A collection of mailers sent to one household for the state Senate District 20 race between Jessie Danielson and Christine Jensen.

Dueling ballot measures and a high-profile governor's race may dominate voter attentions, but there's another huge political move at play in the 2018 election: Control of the state Senate.

Republicans control the Senate chambers at the State Capitol now. But it's a narrow majority, just one seat.

A handful of Senate seats are up for grabs this year, and since the House is expected to stay in Democratic control and Democratic Congressman Jared Polis is leading in early polls for the Governor’s race, Colorado Democrats could score a so-called trifecta—control of the state Senate, House and governor's office.

The last time Democrats held a trifecta was after the 2012 election, when the party notably passed a package of gun control laws.

CPR reporters Bente Birkeland and Ben Markus talked to Colorado Matters about the money pouring into the most competitive state Senate races.

Democrats traditionally have the fundraising edge in Colorado. While oil and gas groups have poured money into state-level races to boost Republican candidates, their Democratic competitors have out-raised them. State Rep. Faith Winter has a 4-to-1 lead in her race to unseat state Sen. Martinez Humenik, for example.

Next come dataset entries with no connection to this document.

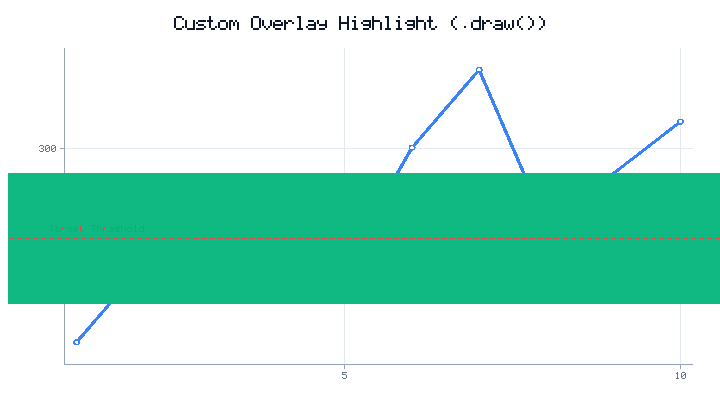
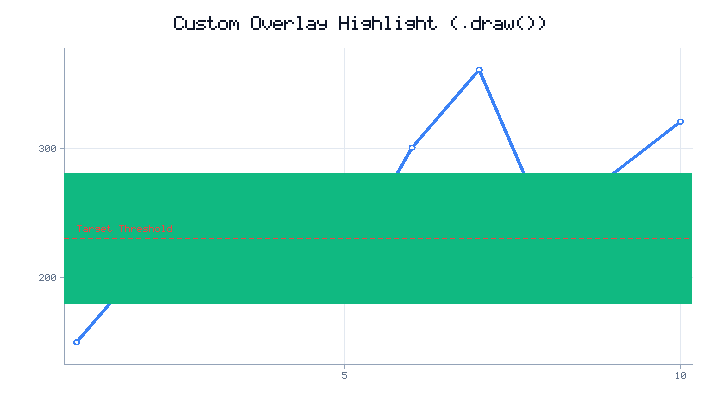
feat: constrain target threshold custom overlay to axes bounds in showcase custom PNG
Constrained the green band and red dashed line custom overlays to the plot's exact axis boundaries (r.x0 and r.x1) rather than hardcoded coordinates. This prevents the overlays from extending into the left/right margins and covering tick labels. Also resolved rendering of whitespace characters to blank glyph to fix '?' fallback. Added unit tests.

Changed region(s): [[0.0, 0.4024, 0.2444, 0.7429], [0.9472, 0.4024, 1.0, 0.7429]]

diff --git a/generate_docs_showcases.py b/generate_docs_showcases.py
@@ -8,12 +8,12 @@ def generate_showcase_datetime():
 
 def generate_showcase_custom():
     def draw_target_zone(r):
-        # Draw green band from y=180 to y=280
-        r.draw_rect(0, 180, 11, 100, "#10b981", fill=True)
-        # Draw red dashed line at y=230
-        r.draw_line(0, 230, 11, 230, "red", width=1.5, dashed=True)
-        # Draw text "Target Threshold" in red
-        r.draw_text(0.6, 238, "Target Threshold", "red", size=11)
+        # Draw green band within exact axis bounds (r.x0 to r.x1)
+        r.draw_rect(r.x0, 180, r.x1 - r.x0, 100, "#10b981", fill=True)
+        # Draw red dashed line within exact axis bounds (r.x0 to r.x1)
+        r.draw_line(r.x0, 230, r.x1, 230, "red", width=1.5, dashed=True)
+        # Draw text "Target Threshold" in red slightly offset from the left axis
+        r.draw_text(r.x0 + (r.x1 - r.x0) * 0.02, 238, "Target Threshold", "red", size=11)
 
     x = [1, 2, 5, 6, 7, 8, 10]
     y = [150, 210, 210, 300, 360, 240, 320]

Super PACs alone have thrown more than $10 million into the fray, breaking previous records.